Although the performance of the Mediterranean seascape was always the calm torpid sea, the English Channel looked out from the Normandy coast was rolling a storm and wave scene. The waves were kept to the precipitous rock faces and sheer cliffs roll up and shatter.

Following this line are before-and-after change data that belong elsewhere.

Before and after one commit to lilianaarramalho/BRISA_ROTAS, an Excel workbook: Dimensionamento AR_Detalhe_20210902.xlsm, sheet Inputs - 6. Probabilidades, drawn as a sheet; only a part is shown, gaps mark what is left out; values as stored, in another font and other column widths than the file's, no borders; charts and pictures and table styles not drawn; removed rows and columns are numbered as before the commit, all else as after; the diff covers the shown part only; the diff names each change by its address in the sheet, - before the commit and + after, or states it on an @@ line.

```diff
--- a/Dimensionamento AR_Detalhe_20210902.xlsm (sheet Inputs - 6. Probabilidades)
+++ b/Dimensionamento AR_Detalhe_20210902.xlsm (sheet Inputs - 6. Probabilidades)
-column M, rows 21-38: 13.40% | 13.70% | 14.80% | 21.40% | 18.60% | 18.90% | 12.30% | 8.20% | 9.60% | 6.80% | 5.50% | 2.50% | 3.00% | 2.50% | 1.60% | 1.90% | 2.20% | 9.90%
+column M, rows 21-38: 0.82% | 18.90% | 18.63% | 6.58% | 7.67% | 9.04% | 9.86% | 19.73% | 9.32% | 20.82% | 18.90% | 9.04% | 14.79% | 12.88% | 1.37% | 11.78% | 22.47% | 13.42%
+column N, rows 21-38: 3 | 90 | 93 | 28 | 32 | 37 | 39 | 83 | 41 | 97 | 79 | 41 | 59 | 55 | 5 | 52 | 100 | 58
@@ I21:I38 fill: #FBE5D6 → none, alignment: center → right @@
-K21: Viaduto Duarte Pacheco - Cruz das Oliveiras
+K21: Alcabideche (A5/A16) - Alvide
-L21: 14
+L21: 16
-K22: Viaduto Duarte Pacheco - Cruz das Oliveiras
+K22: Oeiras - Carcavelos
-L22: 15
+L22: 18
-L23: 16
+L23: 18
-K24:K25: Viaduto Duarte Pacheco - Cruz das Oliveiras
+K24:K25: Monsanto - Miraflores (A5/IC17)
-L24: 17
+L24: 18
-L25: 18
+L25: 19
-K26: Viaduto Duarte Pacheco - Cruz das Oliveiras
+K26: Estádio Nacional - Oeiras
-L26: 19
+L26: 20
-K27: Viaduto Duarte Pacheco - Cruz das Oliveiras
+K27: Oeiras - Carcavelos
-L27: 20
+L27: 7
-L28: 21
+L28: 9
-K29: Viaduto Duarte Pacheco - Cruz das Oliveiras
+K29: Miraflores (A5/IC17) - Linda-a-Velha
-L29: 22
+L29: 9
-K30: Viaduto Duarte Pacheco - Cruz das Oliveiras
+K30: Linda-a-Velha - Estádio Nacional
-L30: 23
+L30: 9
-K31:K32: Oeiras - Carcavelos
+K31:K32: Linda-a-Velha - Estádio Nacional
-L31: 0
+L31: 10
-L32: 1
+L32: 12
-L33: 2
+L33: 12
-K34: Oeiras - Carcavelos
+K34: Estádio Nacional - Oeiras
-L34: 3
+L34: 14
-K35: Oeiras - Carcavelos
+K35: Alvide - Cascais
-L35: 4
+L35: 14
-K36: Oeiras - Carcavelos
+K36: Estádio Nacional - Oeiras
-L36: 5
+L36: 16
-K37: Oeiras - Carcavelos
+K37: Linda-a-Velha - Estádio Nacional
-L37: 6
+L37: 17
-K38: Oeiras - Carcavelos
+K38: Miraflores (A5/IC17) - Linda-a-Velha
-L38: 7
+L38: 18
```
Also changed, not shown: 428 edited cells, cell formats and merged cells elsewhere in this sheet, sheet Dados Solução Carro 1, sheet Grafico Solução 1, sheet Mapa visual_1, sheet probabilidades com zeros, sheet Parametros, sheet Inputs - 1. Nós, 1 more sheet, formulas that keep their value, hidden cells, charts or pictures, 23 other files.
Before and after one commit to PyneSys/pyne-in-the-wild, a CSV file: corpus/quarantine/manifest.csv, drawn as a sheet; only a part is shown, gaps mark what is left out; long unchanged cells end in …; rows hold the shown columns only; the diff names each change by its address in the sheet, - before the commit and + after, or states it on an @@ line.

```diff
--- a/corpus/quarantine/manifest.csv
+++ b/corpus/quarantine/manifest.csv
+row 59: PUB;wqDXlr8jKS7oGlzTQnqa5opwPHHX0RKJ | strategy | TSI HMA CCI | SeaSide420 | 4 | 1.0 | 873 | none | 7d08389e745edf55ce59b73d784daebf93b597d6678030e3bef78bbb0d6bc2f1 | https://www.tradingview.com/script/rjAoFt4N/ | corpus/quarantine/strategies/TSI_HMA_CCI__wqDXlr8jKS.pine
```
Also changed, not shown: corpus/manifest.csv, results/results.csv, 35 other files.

In the summer of 1869, Courbet stayed in the tower and painted a series of sea billowing seascapes, and entitled them The Stormy Sea. His painting technique was quite different from that of other impressionist painters. Other impressionist painters tried to show the restlessness state of the motion of the waves, which was a fleeting scene. But Courbet was on the contrary. He faced the magnificent natural wonders and what he pursued was the absolute existence. He treated the waves just like treating a tree or a rock and carefully studied their shape, size as well as the quality. Courbet came from the countryside and liked the concrete and real things. Such trait appeared in his paintings and produced a kind of Special Forces, making the real things out of myth. The instinct idealization of solid unchanging things would make Courbet’s modeling language have the absolute power. This seascape painting was the most memorable one among his series of sea view paintings. Courbet especially focused on the depiction of the clouds, and tried to find out the new relationship between the painting and the color. The waves like a bubble clouds, sunset afterglow and the grey prospect made all blend into one harmonious scene as a whole.